I’ll admit I’m part of the problem. Sorry, guy who said wrote this truth bomb that was later mistakenly attributed to Morgan Freeman and passed around Facebook. I’m one of those terrible people you mentioned in your eloquent rant. I just can’t help it.
I’m so consumed in this tragedy that I can’t stop consuming.
I want to know about everyone at Sandy Hook Elementary in Newtown, Connecticut. I’ve looked at pictures of the young victims, I’ve read of stories about them. Learning everything from their favorite colors to extracurricular sports to personality quirks. I wish I would have known them. I wish their future spouses, employers, and college professors had known them too.
The children with their wide eyes, toothless grins, and sweet innocence have captured the mine and the rest of the world’s heart, and rightfully so. It’s devastating that their young lives have been cut so senselessly short, but I don’t want people to forget the adults, the educators of Sandy Hook, who gave their lives to protect their children.
Because yes, they were their children too.
I’ve never been a parent, but I have been a teacher. I’ve never taught young children, but I have taught young adults. My students were still growing up, still in that fragile, precarious place between childhood and adulthood. I reasoned with them through their temper tantrums. I motivated them through their apathy. I calmed them through their crying spells. I may not have sent my students off to recess, but I did send them off into the real world, which ironically seems like a much safer place than an elementary school now. I thought about them all the time when I was their teacher, and I still do, even now, when I’m not.
They are my students. They are my young adults. They are also my children.
And that’s the way the educators at Sandy Hook saw their students too. They are their children (Side note: I cannot bring myself to write “were” here. I just can’t.), and they protected them from the first day of classes until their final moments. There’s been a lot written about this tragedy, and I really don’t want to add to the cultural fray of more outrage and no action, but I want to do what I can to memorialize those teachers of Sandy Hook. The youngest teacher was my age. The oldest, my mother’s. They had a lot of life let to live, too.
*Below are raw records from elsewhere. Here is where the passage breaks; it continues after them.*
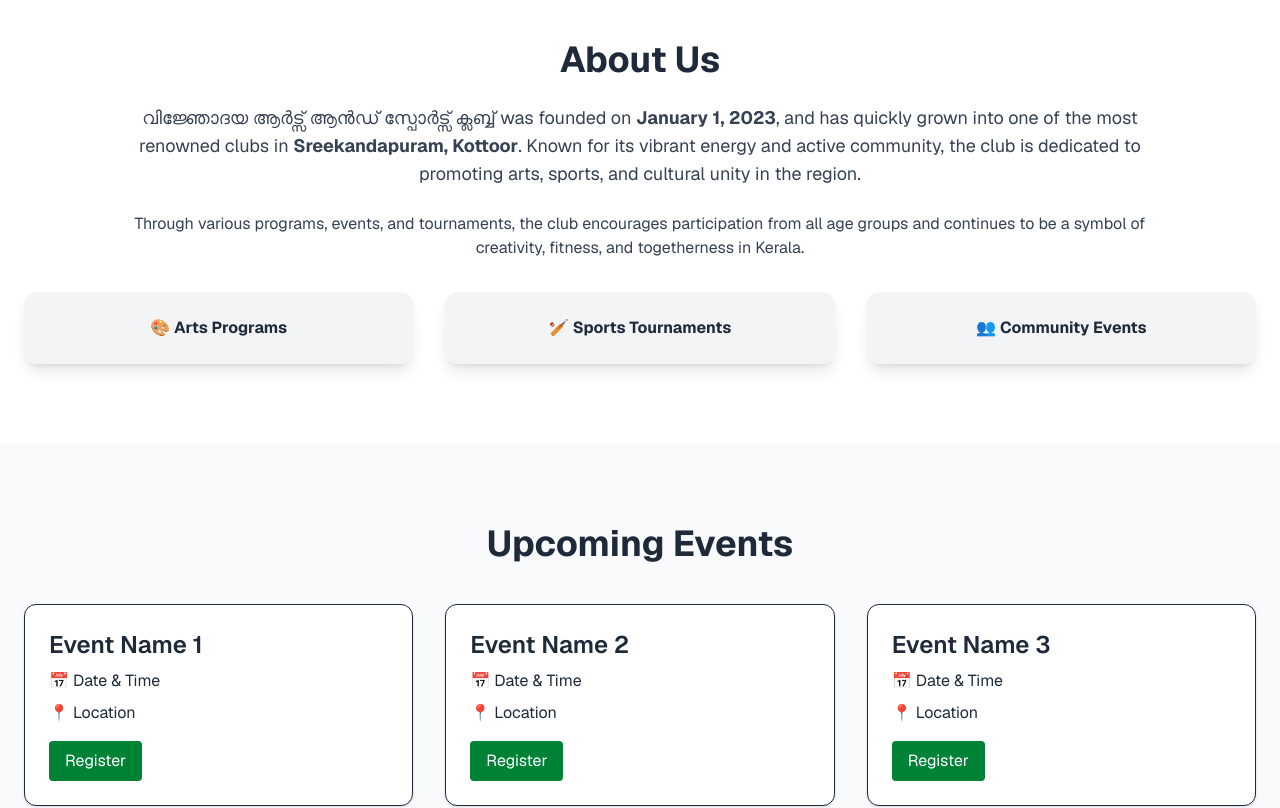
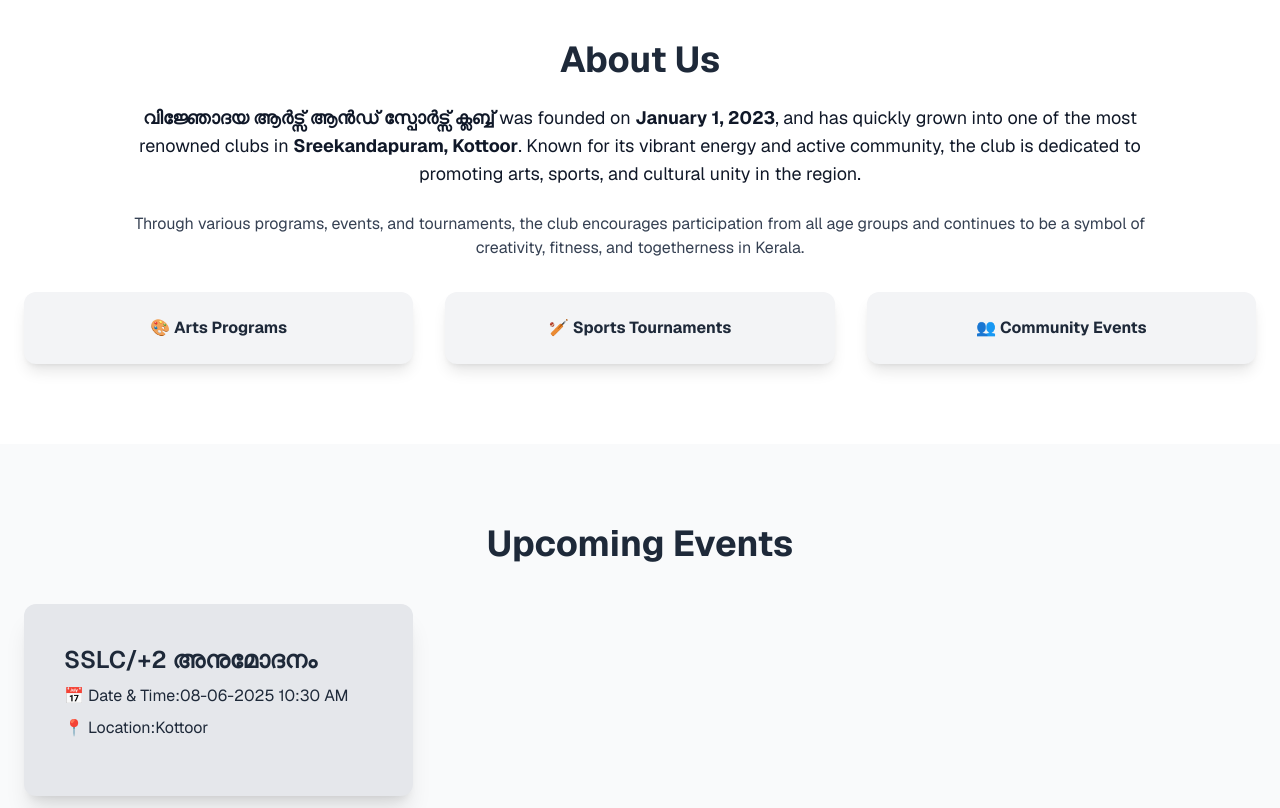
Before and after one commit to AnuroopKR/vijnjodaya, a Next.js app: page / in a window 1280 px wide. Shown: the part 840-1648 px from the top of the page. Built offline with nearby package versions, Linux system fonts and the light colour scheme.

Commit message:
event added

```diff
--- a/src/app/page.tsx
+++ b/src/app/page.tsx
@@ -4,6 +4,14 @@ import Image from "next/image";
 import Head from "next/head";
 import { motion } from "framer-motion";
 
+const events=[
+  {
+    name:"SSLC/+2 അനുമോദനം",
+    date:"08-06-2025  10:30 AM",
+    location:"Kottoor",
+    image:"/medal.jpg"
+  }
+]
 export default function LandingPage() {
   return (
     <div className="font-sans text-gray-800">
@@ -16,7 +24,7 @@ export default function LandingPage() {
       </Head>
 
       {/* Hero Section */}
-      <section className="relative bg-emerald-800 text-white h-screen flex items-center justify-center text-center overflow-hidden">
+      <section className="relative bg-gray-700 text-white h-screen flex items-center justify-center text-center overflow-hidden">
         <Image
           src="/hero.jpeg"
           alt="Kerala Culture"
@@ -68,8 +76,8 @@ export default function LandingPage() {
       {/* About Us */}
       <section className="py-20 px-6 bg-white text-center">
         <h2 className="text-4xl font-bold mb-6">About Us</h2>
-       <p className="max-w-5xl mx-auto text-gray-700 text-lg mb-6">
-    വിജ്ഞോദയ ആർട്സ് ആൻഡ് സ്പോർട്സ് ക്ലബ്ബ് was founded on <strong>January 1, 2023</strong>, and has quickly grown into one of the most renowned clubs in <strong>Sreekandapuram, Kottoor</strong>. Known for its vibrant energy and active community, the club is dedicated to promoting arts, sports, and cultural unity in the region.
+       <p className="max-w-5xl mx-auto text-gray-900 text-lg mb-6">
+    <strong>വിജ്ഞോദയ ആർട്സ് ആൻഡ് സ്പോർട്സ് ക്ലബ്ബ്</strong>  was founded on <strong>January 1, 2023</strong>, and has quickly grown into one of the most renowned clubs in <strong>Sreekandapuram, Kottoor</strong>. Known for its vibrant energy and active community, the club is dedicated to promoting arts, sports, and cultural unity in the region.
   </p>
   <p className="max-w-5xl mx-auto text-gray-700 text-base">
     Through various programs, events, and tournaments, the club encourages participation from all age groups and continues to be a symbol of creativity, fitness, and togetherness in Kerala.
@@ -93,20 +101,21 @@ export default function LandingPage() {
           Upcoming Events
         </h2>
         <div className="grid grid-cols-1 md:grid-cols-3 gap-8">
-          {[1, 2, 3].map((event) => (
+          {events.map((event) => (
             <motion.div
-              key={event}
+              key={event.name}
               whileHover={{ scale: 1.03 }}
-              className="p-6 bg-white rounded-xl shadow border"
+              className=" p-10  rounded-xl shadow-xl  bg-cover bg-gray-200"
+              // style={{ backgroundImage: `url('/medal.jpeg')` }}
             >
-              <h3 className="text-2xl font-semibold mb-2">
-                Event Name {event}
+              <h3 className="text-2xl font-semibold mb-2 ">
+                 {event.name}
               </h3>
-              <p className="mb-2">📅 Date & Time</p>
-              <p className="mb-4">📍 Location</p>
-              <button className="px-4 py-2 bg-green-700 text-white rounded hover:bg-green-800 transition">
+              <p className="mb-2">📅 Date & Time:{event.date}</p>
+              <p className="mb-4">📍 Location:{event.location}</p>
+              {/* <button className="px-4 py-2 bg-green-700 text-white rounded hover:bg-green-800 transition">
                 Register
-              </button>
+              </button> */}
             </motion.div>
           ))}
         </div>
```
Also changed, not shown: public/medal.jpeg (added).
We can continue lament the lax gun control laws, the culture of violence in America, the lack of adequate mental health care, but we can also celebrate the one thing that wasn’t broken that morning. The educators of Sandy Hook were not broken. Their spirits and their hearts weren’t broken. In a job, in a system that often asks too much of our teachers while giving so little back, in an era where teachers are villainized and subjugated, those at Sandy Hook showed unfathomable courage and dedication to their students.
Along with the little ones, remember the names of Victoria Soto, Anne Marie Murphy, Lauren Rousseau, Rachel Davino, Mary Sherlach, and Dawn Hochsprung, and think of the many more school employees who are left to pick up the pieces. And remember the teachers around the country who went back to work yesterday, and would have done the same thing.
PS: This is RL&A’s 100th post.